When scanning the data, count every line with "SizedBox" in it, and report only the resulting number.
───── SUPPLIED INFORMATION ─────
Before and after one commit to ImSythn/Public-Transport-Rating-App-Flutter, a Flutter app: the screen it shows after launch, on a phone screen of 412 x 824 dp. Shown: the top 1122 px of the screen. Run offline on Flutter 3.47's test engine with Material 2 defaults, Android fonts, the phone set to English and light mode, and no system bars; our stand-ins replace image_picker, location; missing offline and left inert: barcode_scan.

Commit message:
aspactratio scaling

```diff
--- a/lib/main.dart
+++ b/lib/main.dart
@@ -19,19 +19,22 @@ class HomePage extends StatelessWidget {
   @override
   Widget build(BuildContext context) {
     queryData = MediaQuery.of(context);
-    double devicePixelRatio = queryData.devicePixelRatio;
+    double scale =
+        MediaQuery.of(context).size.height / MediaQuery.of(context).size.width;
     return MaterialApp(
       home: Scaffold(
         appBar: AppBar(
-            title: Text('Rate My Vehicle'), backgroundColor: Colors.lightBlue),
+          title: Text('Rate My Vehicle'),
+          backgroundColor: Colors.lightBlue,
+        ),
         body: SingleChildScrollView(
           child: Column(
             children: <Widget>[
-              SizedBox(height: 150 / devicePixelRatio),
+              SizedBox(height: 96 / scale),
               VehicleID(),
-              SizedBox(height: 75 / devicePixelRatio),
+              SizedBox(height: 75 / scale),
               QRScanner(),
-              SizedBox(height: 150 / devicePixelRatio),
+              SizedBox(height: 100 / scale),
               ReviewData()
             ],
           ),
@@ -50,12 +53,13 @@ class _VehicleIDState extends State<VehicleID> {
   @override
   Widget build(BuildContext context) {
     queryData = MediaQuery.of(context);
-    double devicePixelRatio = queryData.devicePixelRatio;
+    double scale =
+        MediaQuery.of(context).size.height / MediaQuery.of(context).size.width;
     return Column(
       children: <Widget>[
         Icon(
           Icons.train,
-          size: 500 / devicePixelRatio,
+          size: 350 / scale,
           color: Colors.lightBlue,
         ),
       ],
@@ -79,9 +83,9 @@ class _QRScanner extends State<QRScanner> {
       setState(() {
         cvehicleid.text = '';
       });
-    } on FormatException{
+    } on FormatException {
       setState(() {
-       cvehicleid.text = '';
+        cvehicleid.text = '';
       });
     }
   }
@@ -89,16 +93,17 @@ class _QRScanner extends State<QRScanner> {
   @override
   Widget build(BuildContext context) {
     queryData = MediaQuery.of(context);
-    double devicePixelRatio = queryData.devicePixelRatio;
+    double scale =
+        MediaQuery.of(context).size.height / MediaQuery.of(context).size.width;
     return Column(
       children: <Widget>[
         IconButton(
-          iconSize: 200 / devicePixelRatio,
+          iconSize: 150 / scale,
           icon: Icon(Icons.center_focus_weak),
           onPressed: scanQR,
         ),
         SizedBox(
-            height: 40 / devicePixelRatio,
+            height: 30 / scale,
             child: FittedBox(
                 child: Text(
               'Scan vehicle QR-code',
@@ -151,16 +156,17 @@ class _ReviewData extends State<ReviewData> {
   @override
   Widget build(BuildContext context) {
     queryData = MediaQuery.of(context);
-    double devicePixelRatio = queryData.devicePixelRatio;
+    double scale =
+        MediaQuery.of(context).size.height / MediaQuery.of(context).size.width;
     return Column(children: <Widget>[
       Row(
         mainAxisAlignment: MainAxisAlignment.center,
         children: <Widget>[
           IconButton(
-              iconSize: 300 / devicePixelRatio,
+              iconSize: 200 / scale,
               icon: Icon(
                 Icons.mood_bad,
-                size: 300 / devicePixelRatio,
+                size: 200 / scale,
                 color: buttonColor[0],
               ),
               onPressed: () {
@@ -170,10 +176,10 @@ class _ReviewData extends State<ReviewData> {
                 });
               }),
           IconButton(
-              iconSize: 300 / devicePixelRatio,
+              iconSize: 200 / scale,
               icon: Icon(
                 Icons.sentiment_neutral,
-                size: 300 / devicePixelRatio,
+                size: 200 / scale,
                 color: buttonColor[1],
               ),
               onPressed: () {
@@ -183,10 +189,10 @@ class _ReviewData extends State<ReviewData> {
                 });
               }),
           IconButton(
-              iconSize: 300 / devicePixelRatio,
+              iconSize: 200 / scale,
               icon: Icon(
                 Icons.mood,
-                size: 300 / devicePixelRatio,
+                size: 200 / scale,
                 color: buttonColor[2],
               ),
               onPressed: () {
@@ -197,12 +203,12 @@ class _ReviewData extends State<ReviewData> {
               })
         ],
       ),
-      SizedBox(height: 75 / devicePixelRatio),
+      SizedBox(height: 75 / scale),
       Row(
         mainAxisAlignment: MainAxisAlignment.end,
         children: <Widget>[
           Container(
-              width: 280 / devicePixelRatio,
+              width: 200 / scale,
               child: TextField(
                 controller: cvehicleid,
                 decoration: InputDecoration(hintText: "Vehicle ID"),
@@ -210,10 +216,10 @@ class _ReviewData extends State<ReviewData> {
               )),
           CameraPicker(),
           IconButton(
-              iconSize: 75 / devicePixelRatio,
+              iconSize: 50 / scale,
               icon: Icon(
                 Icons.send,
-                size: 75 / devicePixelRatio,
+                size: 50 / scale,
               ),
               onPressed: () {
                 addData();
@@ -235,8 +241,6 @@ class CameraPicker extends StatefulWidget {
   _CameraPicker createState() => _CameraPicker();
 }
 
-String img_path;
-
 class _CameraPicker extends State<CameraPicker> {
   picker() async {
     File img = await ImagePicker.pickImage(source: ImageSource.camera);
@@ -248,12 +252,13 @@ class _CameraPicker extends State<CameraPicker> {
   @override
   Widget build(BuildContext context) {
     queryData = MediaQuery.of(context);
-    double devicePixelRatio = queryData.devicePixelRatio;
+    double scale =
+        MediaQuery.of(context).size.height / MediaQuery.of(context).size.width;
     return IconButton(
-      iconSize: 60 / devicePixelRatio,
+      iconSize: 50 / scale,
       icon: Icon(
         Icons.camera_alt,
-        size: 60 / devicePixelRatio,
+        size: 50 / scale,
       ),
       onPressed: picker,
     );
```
─────
## SOLUTION FOR THIS TASK
9